Everything a multi-layered guitarist needs in their arsenal: a succulent and smooth shimmer swell pad on one path, and a shrieking shrill boost on another path that cuts through the mix like a Japanese ginsu knife! The best part is that there’s a 4-way toggle switch at the start of the chain that allows the source signal to constantly flow, but the 1st and 4th switches toggle either the pad or the boost (or BOTH if you want the NUCLEAR option!). This allows the guitarist to cut the pad or boost, but results in the pad’s trails to remain in the mix as the source signal never changes.



Shimmer machine pedalboard shared

 Using the Harmless plugin combined with the Larynx on a Novation Circuit.


Harmless JCM:

Guitarix JCM-800 and the Shiro Harmless modulator. Such a beautiful sound! Add a little looper and you’re good to go :)


Soap Bubbles:

Soap bubble oleiade pedalboard Psychedelic sound based on Larynx, Chorus and some Panning.


Modulay Madness:

Modulay Gianfranco Pedalboard

Enjoy the Modulay in a simple guitar setup.


201b Pad Shiroverb:

Steve Lawson Pedalboard ShiroverbHuge pad sound with a parallel path for melody, played on a bass.



Kalimba Jam Session Startup Garden Wallifornia Music Tech Pedalboard

Pedalboard used during the Startup Garden at Wallifornia Music Tech. We wanted to show visitors that you can also use the MOD Duo with acoustic instruments and created this nice pad using a synth, a sequencer and a kalimba with a pickup for some solo play. Listen to that tremolo!


Makeshift Pitchshift:

Pitchshift pedalboard Steve LawsonUsing the ‘shimmer’ in the Shiroverb as a pitch-shifter on the bass.


We want to know if you are as thrilled as we are with this integration. Do you look forward to creating your own plugins from Max/MSP? Are you excited about the commercial store? Share your thoughts in the comments below!


PS: Special Offer

If you buy a MOD Duo before September 30th 2017, you get Max7 for 9 months COMPLETELY FREE.
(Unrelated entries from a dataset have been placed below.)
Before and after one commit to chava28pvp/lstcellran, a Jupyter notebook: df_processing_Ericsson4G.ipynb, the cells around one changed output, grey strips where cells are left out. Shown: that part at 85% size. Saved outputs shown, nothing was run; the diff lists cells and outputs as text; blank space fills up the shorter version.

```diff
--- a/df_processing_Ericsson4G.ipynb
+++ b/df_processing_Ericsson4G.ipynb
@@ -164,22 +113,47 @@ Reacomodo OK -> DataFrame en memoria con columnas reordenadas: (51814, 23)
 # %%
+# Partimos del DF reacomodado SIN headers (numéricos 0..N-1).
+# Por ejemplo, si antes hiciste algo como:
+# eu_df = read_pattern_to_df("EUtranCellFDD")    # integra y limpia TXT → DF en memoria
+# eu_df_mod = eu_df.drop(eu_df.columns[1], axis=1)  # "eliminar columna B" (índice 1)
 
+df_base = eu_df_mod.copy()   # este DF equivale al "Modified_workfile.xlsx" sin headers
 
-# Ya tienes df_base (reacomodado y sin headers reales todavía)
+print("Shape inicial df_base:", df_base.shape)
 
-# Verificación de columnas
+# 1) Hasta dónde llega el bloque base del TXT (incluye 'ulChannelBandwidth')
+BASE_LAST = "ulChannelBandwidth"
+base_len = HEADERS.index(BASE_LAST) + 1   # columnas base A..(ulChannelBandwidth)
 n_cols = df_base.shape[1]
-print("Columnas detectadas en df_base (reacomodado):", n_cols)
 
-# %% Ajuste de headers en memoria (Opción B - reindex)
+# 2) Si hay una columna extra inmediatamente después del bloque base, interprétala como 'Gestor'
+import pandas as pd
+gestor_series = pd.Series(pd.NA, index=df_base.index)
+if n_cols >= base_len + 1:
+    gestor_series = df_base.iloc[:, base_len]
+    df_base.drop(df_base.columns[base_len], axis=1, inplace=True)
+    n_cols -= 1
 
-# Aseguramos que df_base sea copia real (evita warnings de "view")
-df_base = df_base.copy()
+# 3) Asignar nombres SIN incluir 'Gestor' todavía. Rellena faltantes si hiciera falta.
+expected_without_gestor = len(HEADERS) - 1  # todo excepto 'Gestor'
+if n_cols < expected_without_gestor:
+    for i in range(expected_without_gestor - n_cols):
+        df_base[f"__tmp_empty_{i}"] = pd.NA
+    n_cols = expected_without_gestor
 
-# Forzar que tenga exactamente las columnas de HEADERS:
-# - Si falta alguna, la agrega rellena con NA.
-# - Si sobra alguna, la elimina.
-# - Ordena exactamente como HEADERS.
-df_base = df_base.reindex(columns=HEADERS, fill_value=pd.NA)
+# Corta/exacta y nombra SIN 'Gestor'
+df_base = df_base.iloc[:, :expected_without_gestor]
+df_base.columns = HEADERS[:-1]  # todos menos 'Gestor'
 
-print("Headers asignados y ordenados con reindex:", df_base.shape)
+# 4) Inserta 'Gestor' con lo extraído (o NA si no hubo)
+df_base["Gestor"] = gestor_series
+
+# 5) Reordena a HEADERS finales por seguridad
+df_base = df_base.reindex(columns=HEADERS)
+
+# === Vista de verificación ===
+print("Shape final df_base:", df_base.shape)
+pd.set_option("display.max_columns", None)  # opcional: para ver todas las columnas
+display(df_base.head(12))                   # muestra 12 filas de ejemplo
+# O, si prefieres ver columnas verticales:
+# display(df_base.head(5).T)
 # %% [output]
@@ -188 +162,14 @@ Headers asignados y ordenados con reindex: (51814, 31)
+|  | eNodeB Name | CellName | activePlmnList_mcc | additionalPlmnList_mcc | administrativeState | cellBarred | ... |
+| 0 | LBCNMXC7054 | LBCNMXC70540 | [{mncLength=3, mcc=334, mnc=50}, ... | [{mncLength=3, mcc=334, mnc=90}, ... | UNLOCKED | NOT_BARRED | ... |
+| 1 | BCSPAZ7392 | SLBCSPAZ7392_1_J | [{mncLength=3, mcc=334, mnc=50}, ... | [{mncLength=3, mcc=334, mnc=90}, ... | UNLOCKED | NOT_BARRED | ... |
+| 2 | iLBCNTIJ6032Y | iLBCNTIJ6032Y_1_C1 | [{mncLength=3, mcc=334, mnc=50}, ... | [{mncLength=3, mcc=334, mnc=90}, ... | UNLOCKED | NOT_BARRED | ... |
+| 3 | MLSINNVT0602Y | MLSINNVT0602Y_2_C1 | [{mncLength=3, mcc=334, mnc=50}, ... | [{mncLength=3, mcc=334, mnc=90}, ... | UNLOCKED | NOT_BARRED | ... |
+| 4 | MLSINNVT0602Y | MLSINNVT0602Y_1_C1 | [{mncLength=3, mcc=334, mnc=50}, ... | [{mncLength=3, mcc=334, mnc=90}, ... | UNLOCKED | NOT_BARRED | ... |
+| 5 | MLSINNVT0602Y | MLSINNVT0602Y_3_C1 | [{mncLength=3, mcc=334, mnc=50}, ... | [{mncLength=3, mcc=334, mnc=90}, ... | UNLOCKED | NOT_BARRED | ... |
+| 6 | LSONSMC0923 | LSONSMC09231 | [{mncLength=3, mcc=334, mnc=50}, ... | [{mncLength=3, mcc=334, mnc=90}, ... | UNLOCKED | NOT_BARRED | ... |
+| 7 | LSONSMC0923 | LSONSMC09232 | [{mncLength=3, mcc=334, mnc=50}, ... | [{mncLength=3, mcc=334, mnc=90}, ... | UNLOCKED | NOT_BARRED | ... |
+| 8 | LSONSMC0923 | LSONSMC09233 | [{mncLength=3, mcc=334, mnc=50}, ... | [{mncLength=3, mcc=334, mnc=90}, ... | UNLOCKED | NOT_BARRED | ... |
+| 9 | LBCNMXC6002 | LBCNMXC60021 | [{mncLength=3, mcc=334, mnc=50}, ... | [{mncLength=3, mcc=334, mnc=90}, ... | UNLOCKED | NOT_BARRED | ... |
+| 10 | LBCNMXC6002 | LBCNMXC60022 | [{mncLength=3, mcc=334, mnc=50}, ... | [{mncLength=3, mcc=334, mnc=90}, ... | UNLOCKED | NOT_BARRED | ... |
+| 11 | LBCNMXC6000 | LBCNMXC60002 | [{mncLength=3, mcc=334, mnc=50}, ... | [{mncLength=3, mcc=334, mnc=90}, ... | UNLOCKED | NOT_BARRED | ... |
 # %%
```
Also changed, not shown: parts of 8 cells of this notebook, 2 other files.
If you are already a MOD user, you can get Max7 for 9 months for free as well by completing the Great Book of Pedalboards form.